“The proposed acquisition could reduce competition in the recorded-music market to the detriment of European consumers,” Joaquín Almunia, the commission’s vice president in charge of competition policy said in a statement on Friday. “The Commission needs to make sure that consumers continue to have access to a wide variety of music in different physical and digital formats at competitive conditions.”

Robert Levine, former editor of Billboard and author of "Free Ride," questioned whether the commission would be satisfied with sales on the publishing side.

"If you are trying to convince regulators that your recorded music dominance won't be a problem for the industry, are they going to be satisfied with selling off publishing? It's hard to see it," Levine told TheWrap.

Then again, "The fact that they are not trying to negotiate[ …] Vivendi knows what it's doing," Levine said. "They are pretty confident they can jettison enough to make it work."

Also read: Edgar Bronfman Vows to Fight Universal-EMI Merger 'Tooth and Nail'

Universal, which represents artists like Lady Gaga and Taylor Swift, would control almost 40 percent of the market if the deal went through.
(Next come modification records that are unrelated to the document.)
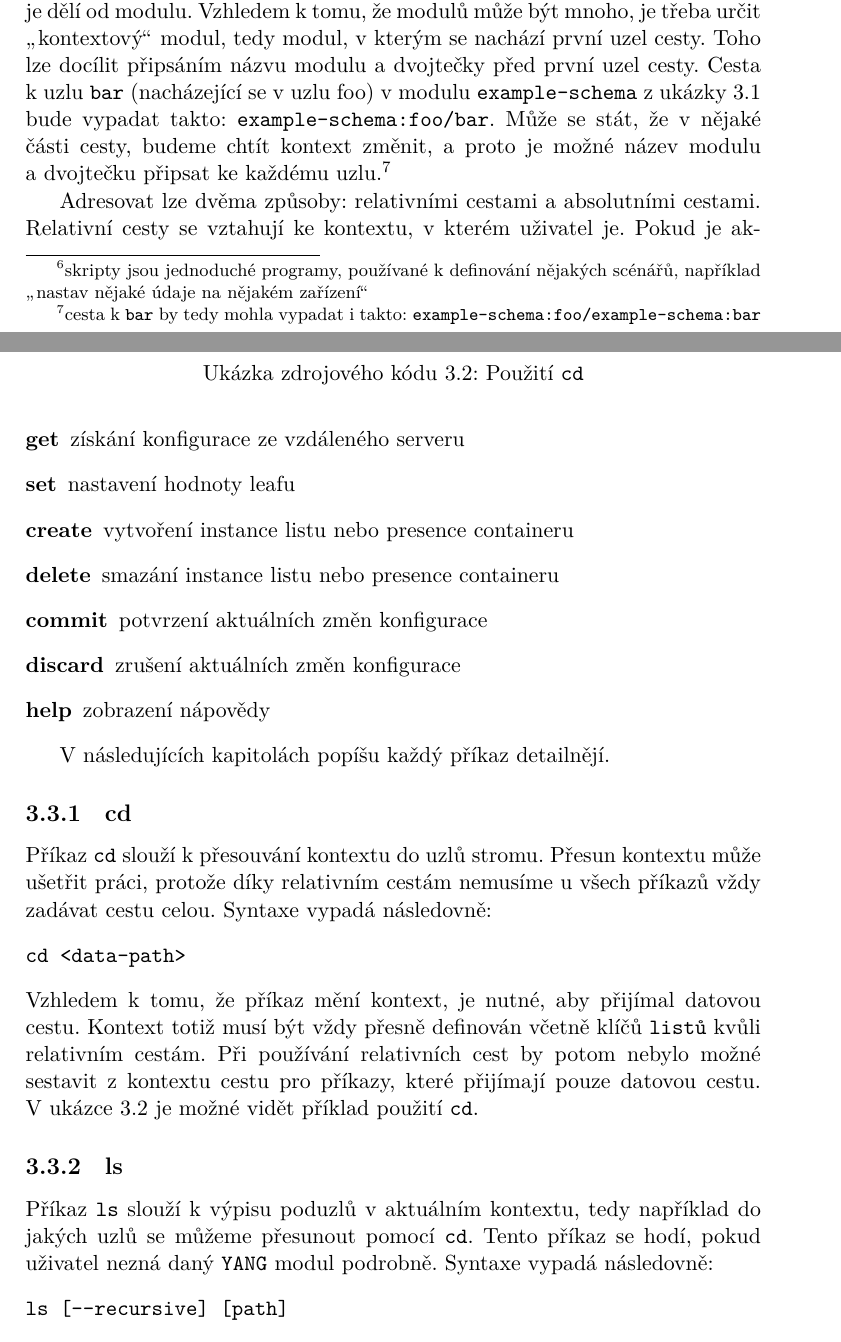
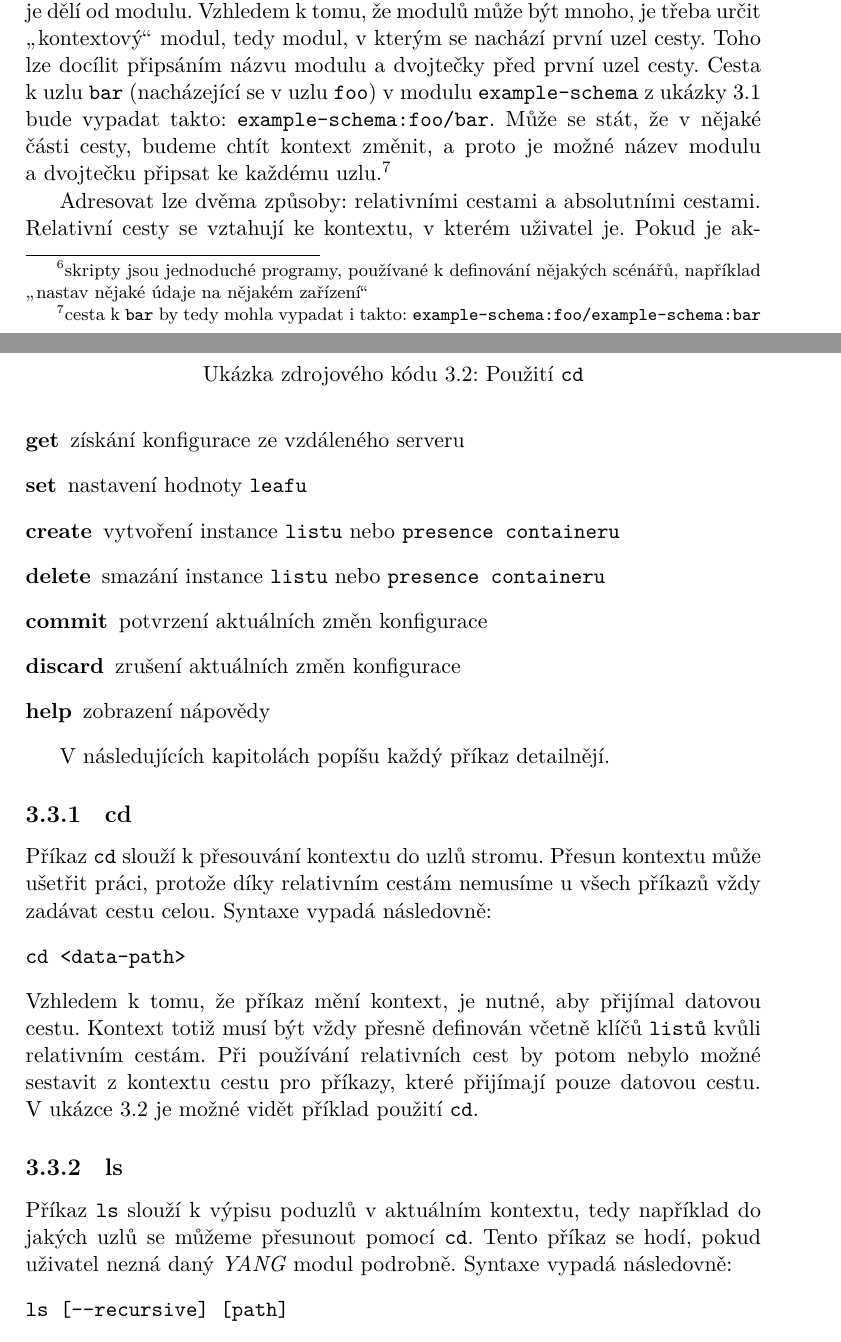
Before and after one commit to syyyr/kubervac-bakalarska, a LaTeX thesis (bakalarka.tex): two parts of pages 27 and 29 of 49, joined at a grey line, cut so that both start at the same text. Compiled offline with XeLaTeX.

Commit message:
Fix \texttt consistency

```diff
--- a/bakalarka.tex
+++ b/bakalarka.tex
@@ -146,7 +146,7 @@ V této kapitole se zabývám tím, jak program vypadá, jeho syntaxí a konstru
 Program, který implementuji, je koncipován jako interaktivní konzolová aplikace. Silnou stránkou konzolových aplikací je možnost použití ve skriptech\footnote{skripty jsou jednoduché programy, používané k definování nějakých scénářů, například \uv{nastav nějaké údaje na nějakém zařízení}}. Uživatel může aplikaci použít interaktivně, napojením terminálu na vstup programu a manuálním zadáváním příkazů, ale také dávkově, uložením příkazů do souboru a vložením tohotu souboru na vstup programu.
 
 \section{Adresování stromu}
-Aby se mohl uživatel odkazovat na jednotlivé uzly ve stromu, je nejprve třeba vytvořit nějaký textový zápis, který jednoznačně určuje jeden lokaci jednoho uzlu. K tomuto jsem zvolil podobný způsob jako adresování souborů a adresářů v souborovém systému. Cesta k uzlu je určena výčtem názvů všech uzlů, které je dělí od modulu. Vzhledem k tomu, že modulů může být mnoho, je třeba určit \uv{kontextový} modul, tedy modul, v kterým se nachází první uzel cesty. Toho lze docílit připsáním názvu modulu a dvojtečky před první uzel cesty. Cesta k uzlu \texttt{bar} (nacházející se v uzlu foo) v modulu \texttt{example-schema} z ukázky~\ref{yang-adresace} bude vypadat takto: \texttt{example-schema:foo/bar}. Může se stát, že v nějaké části cesty, budeme chtít kontext změnit, a proto je možné název modulu a dvojtečku připsat ke každému uzlu.\footnote{cesta k \texttt{bar} by tedy mohla vypadat i takto: \texttt{example-schema:foo/example-schema:bar}}
+Aby se mohl uživatel odkazovat na jednotlivé uzly ve stromu, je nejprve třeba vytvořit nějaký textový zápis, který jednoznačně určuje jeden lokaci jednoho uzlu. K tomuto jsem zvolil podobný způsob jako adresování souborů a adresářů v souborovém systému. Cesta k uzlu je určena výčtem názvů všech uzlů, které je dělí od modulu. Vzhledem k tomu, že modulů může být mnoho, je třeba určit \uv{kontextový} modul, tedy modul, v kterým se nachází první uzel cesty. Toho lze docílit připsáním názvu modulu a dvojtečky před první uzel cesty. Cesta k uzlu \texttt{bar} (nacházející se v uzlu \texttt{foo}) v modulu \texttt{example-schema} z ukázky~\ref{yang-adresace} bude vypadat takto: \texttt{example-schema:foo/bar}. Může se stát, že v nějaké části cesty, budeme chtít kontext změnit, a proto je možné název modulu a dvojtečku připsat ke každému uzlu.\footnote{cesta k \texttt{bar} by tedy mohla vypadat i takto: \texttt{example-schema:foo/example-schema:bar}}
 
 \begin{listing}
 \begin{verbatim}
@@ -178,9 +178,9 @@ Pohyb stromem funguje podobně jako při procházení souborovým systémem na p
 \item[cd]{přesun kontextu na jiné místo ve stromu}
 \item[ls]{výpis uzlů stromu}
 \item[get]{získání konfigurace ze vzdáleného serveru}
-\item[set]{nastavení hodnoty leafu}
-\item[create]{vytvoření instance listu nebo presence containeru}
-\item[delete]{smazání instance listu nebo presence containeru}
+\item[set]{nastavení hodnoty \texttt{leafu}}
+\item[create]{vytvoření instance \texttt{listu} nebo \texttt{presence containeru}}
+\item[delete]{smazání instance \texttt{listu} nebo \texttt{presence containeru}}
 \item[commit]{potvrzení aktuálních změn konfigurace}
 \item[discard]{zrušení aktuálních změn konfigurace}
 \item[help]{zobrazení nápovědy}
@@ -204,7 +204,7 @@ Vzhledem k tomu, že příkaz mění kontext, je nutné, aby přijímal datovou
 \end{listing}
 
 \subsection{ls}
-Příkaz \texttt{ls} slouží k výpisu poduzlů v aktuálním kontextu, tedy například do jakých uzlů se můžeme přesunout pomocí \texttt{cd}. Tento příkaz se hodí, pokud uživatel nezná daný \texttt{YANG} modul podrobně. Syntaxe vypadá následovně:
+Příkaz \texttt{ls} slouží k výpisu poduzlů v aktuálním kontextu, tedy například do jakých uzlů se můžeme přesunout pomocí \texttt{cd}. Tento příkaz se hodí, pokud uživatel nezná daný \textit{YANG} modul podrobně. Syntaxe vypadá následovně:
 \begin{verbatim}
 ls [--recursive] [path]
 \end{verbatim}
```
Also changed, not shown: bakalarka.tex (2 more changed lines).
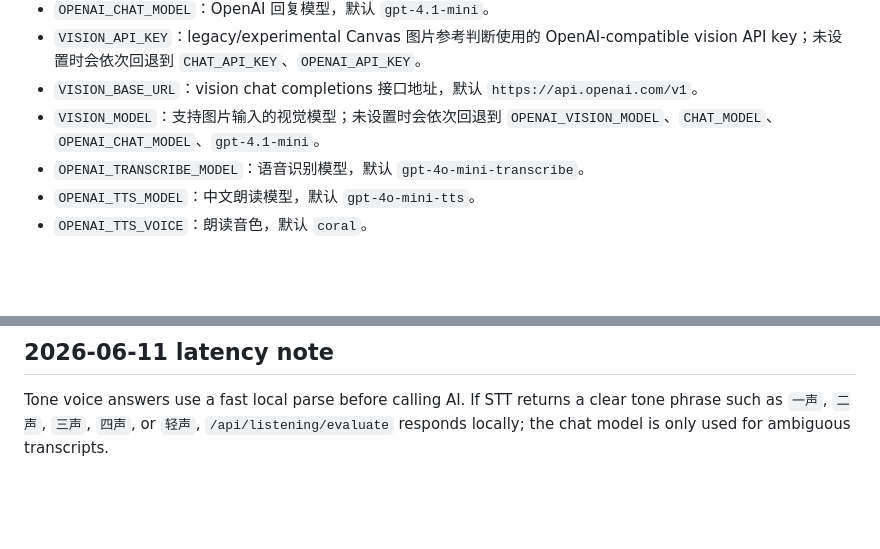
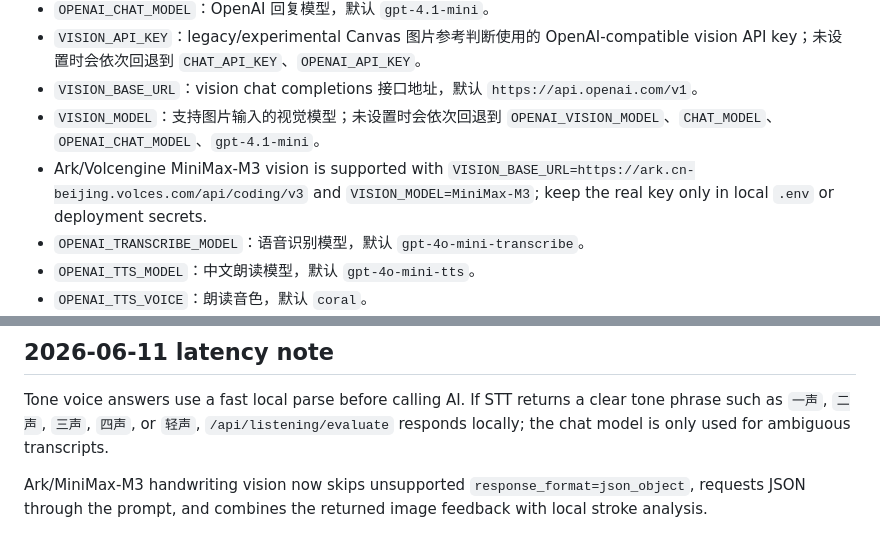
Before and after one commit to q547113058-max/chinese-speaking-web, a Markdown page: README.md, 2 parts joined by grey strips. GitHub-like rendering; blank space fills up the shorter version.

Commit message:
fix: support ark minimax vision scoring

```diff
--- a/README.md
+++ b/README.md
@@ -57,6 +57,7 @@ npm start
 - `VISION_API_KEY`：legacy/experimental Canvas 图片参考判断使用的 OpenAI-compatible vision API key；未设置时会依次回退到 `CHAT_API_KEY`、`OPENAI_API_KEY`。
 - `VISION_BASE_URL`：vision chat completions 接口地址，默认 `https://api.openai.com/v1`。
 - `VISION_MODEL`：支持图片输入的视觉模型；未设置时会依次回退到 `OPENAI_VISION_MODEL`、`CHAT_MODEL`、`OPENAI_CHAT_MODEL`、`gpt-4.1-mini`。
+- Ark/Volcengine MiniMax-M3 vision is supported with `VISION_BASE_URL=https://ark.cn-beijing.volces.com/api/coding/v3` and `VISION_MODEL=MiniMax-M3`; keep the real key only in local `.env` or deployment secrets.
 - `OPENAI_TRANSCRIBE_MODEL`：语音识别模型，默认 `gpt-4o-mini-transcribe`。
 - `OPENAI_TTS_MODEL`：中文朗读模型，默认 `gpt-4o-mini-tts`。
 - `OPENAI_TTS_VOICE`：朗读音色，默认 `coral`。
@@ -208,3 +209,5 @@ Writing handwriting now uses a single `临摹` mode with the target character sh
 ## 2026-06-11 latency note
 
 Tone voice answers use a fast local parse before calling AI. If STT returns a clear tone phrase such as `一声`, `二声`, `三声`, `四声`, or `轻声`, `/api/listening/evaluate` responds locally; the chat model is only used for ambiguous transcripts.
+
+Ark/MiniMax-M3 handwriting vision now skips unsupported `response_format=json_object`, requests JSON through the prompt, and combines the returned image feedback with local stroke analysis.
```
Adding EMI would bring on the likes of Katy Perry and Coldplay.

Edgar Bronfman Jr., the former chairman and CEO of Warner Music Group, is among those against the merger, in January vowing that he would fight it “tooth and nail.”

Bronfman, who sold the Warner Music Group to Russian-born billionaire Len Blavatnik in 2011, said the merger was “dangerous, problematic and has to be stopped.”

Universal, which promised to sell assets from the start, has been busy lining up potential buyers for assets it plans to unload. It has talked with overseas companies that might be able to profit more from certain music catalogs: A catalog of obscure European music might not have much of an impact on Universal’s bottom line, for example, but could be desirable to a smaller company with a stronger tie to that type of music.

As for the real estate, the individual said that it involved properties Universal has owned for some time that is has been leasing or left unused.

The company refutes arguments that the merger would consolidate too much power in one company. Indeed, many industry experts have pointed out that pure market share is not what it once was given iTunes, piracy and other changes in the industry.

“Phase II was always expected; we recognize that the Commission needs time to fully review this transaction," Universal said in a statement. "We will continue to co-operate fully with them and look forward to a successful resolution of the process.”

Impala, a consortium of independent European labels against the deal, on Friday said that it expects the opposite outcome.  It said that it “expects the second phase of the investigation to confirm the commission's initial conclusion that the merger would seriously impede competition in the music sector.”

The commission’s phase one findings on the second major EMI deal — Sony’s purchase of its publishing division — is set for April 2.